Queens 4th Grader Grills Mayor de Blasio About MTA, Homelessness

At one point, de Blasio called Amaryllis "future Council Member Greene" but the 9-year-old says she wants to be president one day

What to Know

  • A 4th grader from Queens asked Mayor Bill de Blasio some tough questions Wednesday at the borough's town hall meeting
  • 9-year-old Amaryllis Greene grilled the mayor about why the subways aren't clean, and if there is anything being done to help the homeless
  • At one point, de Blasio called Amaryllis "future Council Member Greene" but the 9-year-old says she wants to be president one day

"Why is the MTA never on time most of the time?"

A 4th grader from Queens asked Mayor Bill de Blasio the question every New Yorker wants to know the answer to.

At the borough's town hall meeting on Wednesday, the New York City mayor faced tough questions from 9-year-old Amaryllis Greene who says she wanted to speak about the issues she sees everyday on her way to and from school.

"Little children are the next generation so we deserve to know everything we need to know," Amaryllis tells NBC New York.

She also grilled the mayor about why the subways aren't clean, and if there is anything being done to help homeless New Yorkers, receiving applause from many adults in the room.

The toughest question Amaryllis asked was "why was Mr. Benjamin Tucker not appointed as police commissioner?" 

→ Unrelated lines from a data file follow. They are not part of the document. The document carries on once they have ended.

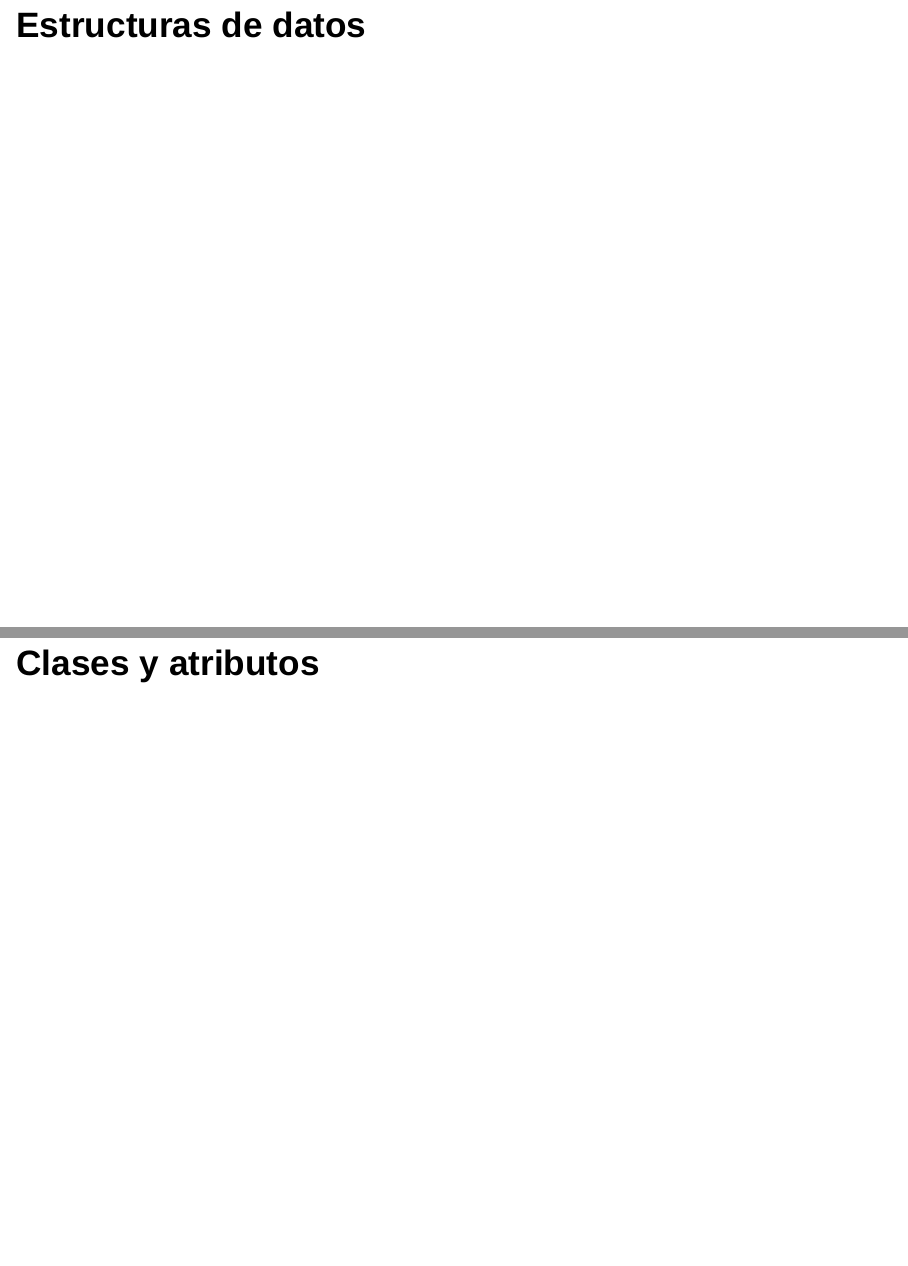
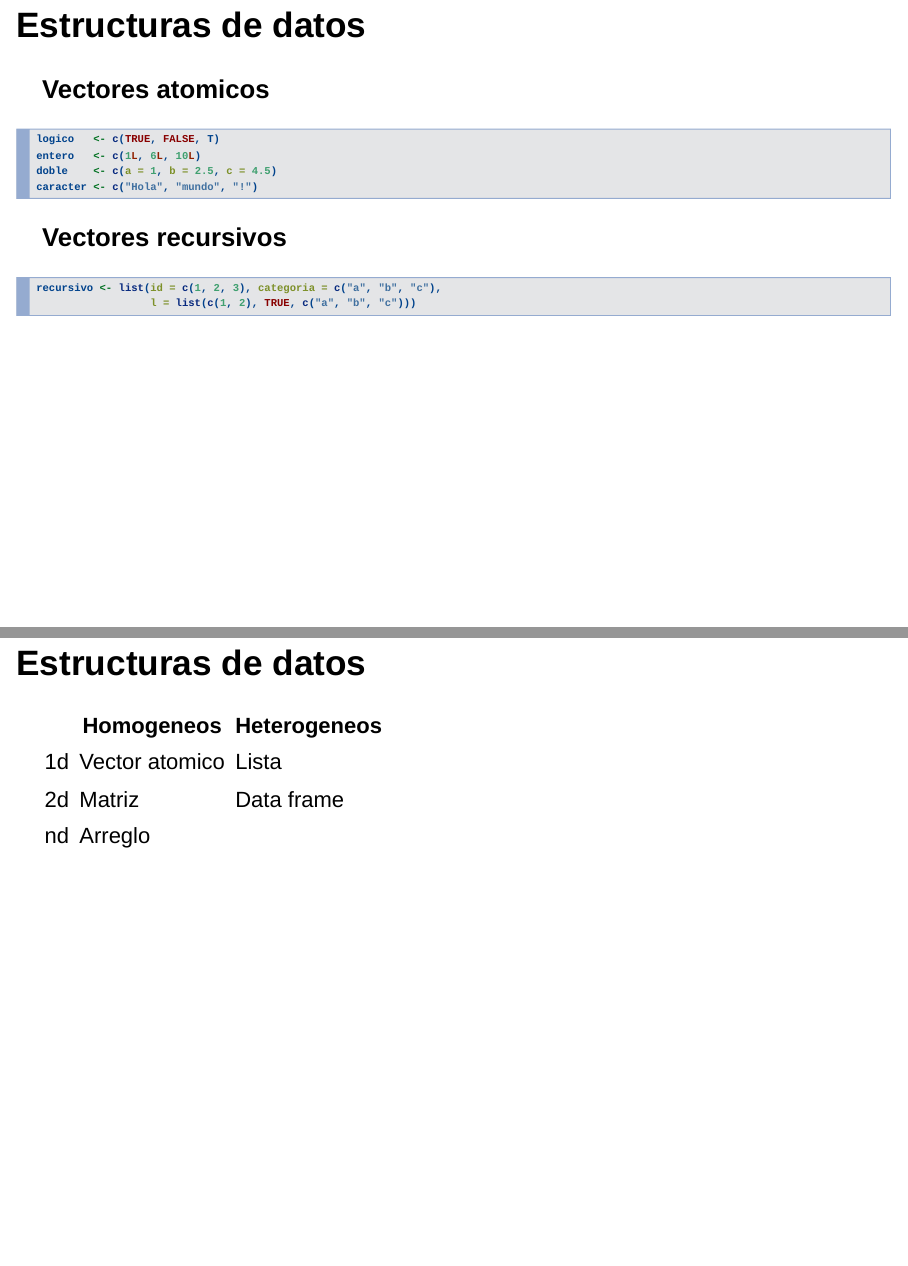
Before and after one commit to bogota-r/intro, an R Markdown document (r-intro.rmd): pages 14 and 15 of 20 before the commit and pages 14 and 15 of 21 after it, joined at a grey line. Rendered offline with R 4.5, knitr and Pandoc, with nearby package versions; drawn as Slidy slides in place of the format the file asks for.

Commit message:
More content.

````diff
--- a/r-intro.rmd
+++ b/r-intro.rmd
@@ -121,3 +121,26 @@ matrix(data = 1, y/2, y)
 
 ## Estructuras de datos
 
+### Vectores atomicos
+
+```{r vectores}
+logico   <- c(TRUE, FALSE, T)
+entero   <- c(1L, 6L, 10L)
+doble    <- c(a = 1, b = 2.5, c = 4.5)
+caracter <- c("Hola", "mundo", "!")
+```
+
+### Vectores recursivos
+
+```{r}
+recursivo <- list(id = c(1, 2, 3), categoria = c("a", "b", "c"),
+                  l = list(c(1, 2), TRUE, c("a", "b", "c")))
+```
+
+## Estructuras de datos
+
+|    | Homogeneos     | Heterogeneos  |
+|----|----------------|---------------|
+| 1d | Vector atomico | Lista         |
+| 2d | Matriz         | Data frame    |
+| nd | Arreglo        |               |
````
Also changed, not shown: index.html, r-intro.rmd (12 more changed lines).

The mayor faced criticism earlier this month for passing up the opportunity to have an African American police commissioner.

De Blasio gave her the answers, saying that he's adding more outreach workers as a part of a new homeless initiative and more money is being put towards the MTA.

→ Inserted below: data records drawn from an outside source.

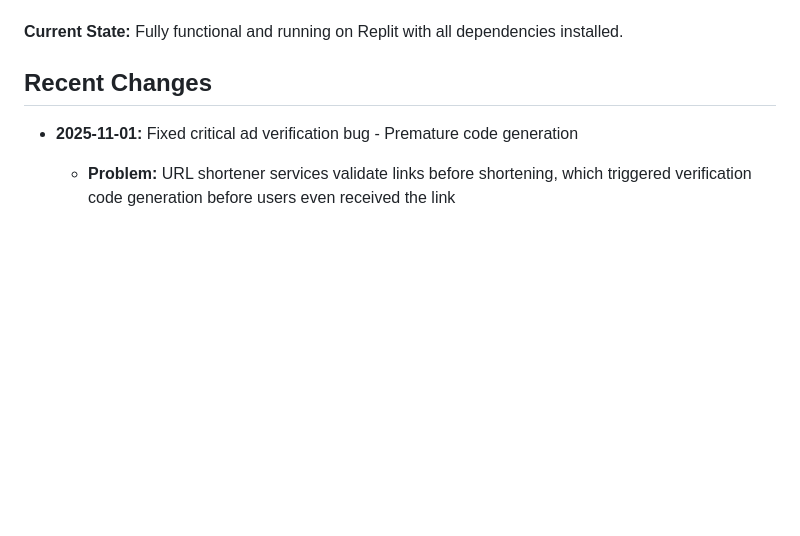
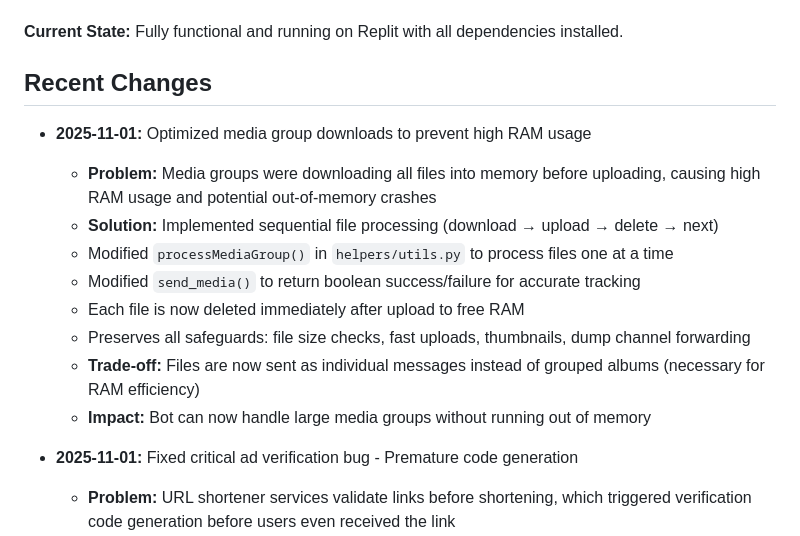
Before and after one commit to hanwant9684/NewTest, a Markdown page: replit.md, the part around the change. GitHub-like rendering; blank space fills up the shorter version.

```diff
--- a/replit.md
+++ b/replit.md
@@ -9,6 +9,16 @@ This is a Telegram bot for downloading and forwarding media from private/public
 **Current State:** Fully functional and running on Replit with all dependencies installed.
 
 ## Recent Changes
+
+- **2025-11-01:** Optimized media group downloads to prevent high RAM usage
+  - **Problem:** Media groups were downloading all files into memory before uploading, causing high RAM usage and potential out-of-memory crashes
+  - **Solution:** Implemented sequential file processing (download → upload → delete → next)
+  - Modified `processMediaGroup()` in `helpers/utils.py` to process files one at a time
+  - Modified `send_media()` to return boolean success/failure for accurate tracking
+  - Each file is now deleted immediately after upload to free RAM
+  - Preserves all safeguards: file size checks, fast uploads, thumbnails, dump channel forwarding
+  - **Trade-off:** Files are now sent as individual messages instead of grouped albums (necessary for RAM efficiency)
+  - **Impact:** Bot can now handle large media groups without running out of memory
 
 - **2025-11-01:** Fixed critical ad verification bug - Premature code generation
   - **Problem:** URL shortener services validate links before shortening, which triggered verification code generation before users even received the link
```
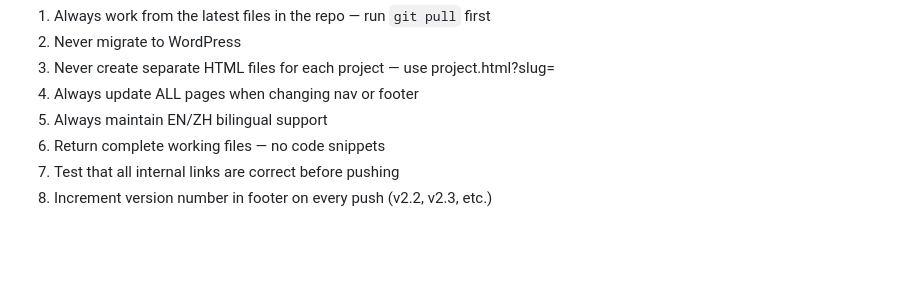
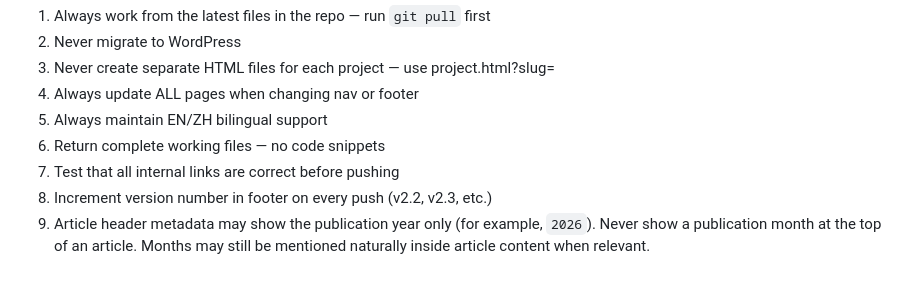
Before and after one commit to samteepropertyjb-png/jbresidence, a Markdown page: jbresidence-site/CLAUDE.md, the part around the change. Drawn GitHub-style; blank space fills up the shorter version.

Commit message:
Document year-only article header rule

```diff
--- a/jbresidence-site/CLAUDE.md
+++ b/jbresidence-site/CLAUDE.md
@@ -186,3 +186,4 @@ git push origin v2.1
 6. Return complete working files — no code snippets
 7. Test that all internal links are correct before pushing
 8. Increment version number in footer on every push (v2.2, v2.3, etc.)
+9. Article header metadata may show the publication year only (for example, `2026`). Never show a publication month at the top of an article. Months may still be mentioned naturally inside article content when relevant.
```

On his decision to hire Dermot Shea to replace James O'Neil as NYPD Chief, the mayor tells Amaryllis, "Sometimes you have to choose among really good people but you have to choose the person who you think will do the best to keep the whole community safe."

Amaryllis didn't let up and wanted to ask more questions but she had already asked a few more than one she was supposed to. She says more needs to be done but she's glad she got the chance to let her voice be heard.

"I'm happy that people hear me speak because maybe people will change and they'll start making this world a better place," she tells NBC New York.

At one point, de Blasio called Amaryllis "future Council Member Greene" but the young girl's ambition is greater than that.

She says she plans to attend Harvard and become President of the United States one day.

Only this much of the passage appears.